There is an EU Toys Directive (2009/48/EC on the safety of toys). The directive has been in force since 20 July 2011. In Sweden, the directive was transposed by a new act on the safety of toys.

The supervisory authorities for the new act are the Consumer Agency, the Chemicals Agency and the National Electrical Safety Board. For the National Electrical Safety Board, this means that the authority maintains regulations for toys and carries out supervision.

New arrangements

The new Toys Directive makes big changes to the chemical aspects of a toy, in other words the substances that a toy may contain. There are fewer changes to the electrical characteristics of toys.

There are several differences in electrical properties between the new and the old directive in Annex II, Section IV of the two directives. Some of the differences are listed here:

  • Previously, no part of the toy was allowed to exceed a voltage of 24 volts. In the new directive, the voltage of accessible parts of the toy must not exceed 24 volts.
  • The new directive explicitly requires that under foreseeable fault conditions, toys must provide protection against electrical hazards arising from an electrical power source.
  • The new directive also explicitly states that electric toys must not pose a fire hazard.
  • The new directive requires that a fault in the control system of the toy must not create a dangerous situation.
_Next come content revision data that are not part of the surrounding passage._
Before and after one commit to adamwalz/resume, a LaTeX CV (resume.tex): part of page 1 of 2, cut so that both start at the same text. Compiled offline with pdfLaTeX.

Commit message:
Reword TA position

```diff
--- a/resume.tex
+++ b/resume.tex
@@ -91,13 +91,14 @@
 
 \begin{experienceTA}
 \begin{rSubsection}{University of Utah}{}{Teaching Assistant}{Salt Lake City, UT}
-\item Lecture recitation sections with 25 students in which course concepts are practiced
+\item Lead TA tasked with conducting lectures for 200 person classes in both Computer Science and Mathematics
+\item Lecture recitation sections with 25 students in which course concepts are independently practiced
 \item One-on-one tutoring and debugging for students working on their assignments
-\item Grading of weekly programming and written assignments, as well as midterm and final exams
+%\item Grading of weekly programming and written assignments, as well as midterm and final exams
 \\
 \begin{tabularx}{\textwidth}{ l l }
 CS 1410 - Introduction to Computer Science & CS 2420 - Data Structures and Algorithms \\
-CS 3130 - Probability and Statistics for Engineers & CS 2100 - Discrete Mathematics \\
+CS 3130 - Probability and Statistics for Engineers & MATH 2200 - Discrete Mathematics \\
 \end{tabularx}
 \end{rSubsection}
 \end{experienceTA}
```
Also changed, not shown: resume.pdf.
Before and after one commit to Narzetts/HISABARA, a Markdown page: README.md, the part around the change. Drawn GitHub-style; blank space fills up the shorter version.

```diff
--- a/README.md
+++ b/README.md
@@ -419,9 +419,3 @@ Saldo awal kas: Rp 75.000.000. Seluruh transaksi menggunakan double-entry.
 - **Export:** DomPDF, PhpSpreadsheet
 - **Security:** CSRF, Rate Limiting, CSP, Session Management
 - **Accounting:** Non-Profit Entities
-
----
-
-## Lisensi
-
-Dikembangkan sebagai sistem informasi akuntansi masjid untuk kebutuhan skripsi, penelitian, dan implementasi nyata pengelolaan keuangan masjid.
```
When is a toy not a toy?

Not all toy-like products are classed as toys. Annex I contains a list of products that are not considered to be toys. Examples include:

  • Electrically driven vehicles which are intended to be used for travel on public roads, pavements, public pathways or cycle paths.
  • Functional educational products, such as electric ovens, irons or other functional products operated at a nominal voltage exceeding 24 volts which are sold exclusively for teaching purposes under adult supervision. This group of products is included in the old directive, but the text has been reformulated to cover other products.
  • Child-appealing luminaries.
  • Electrical transformers for toys.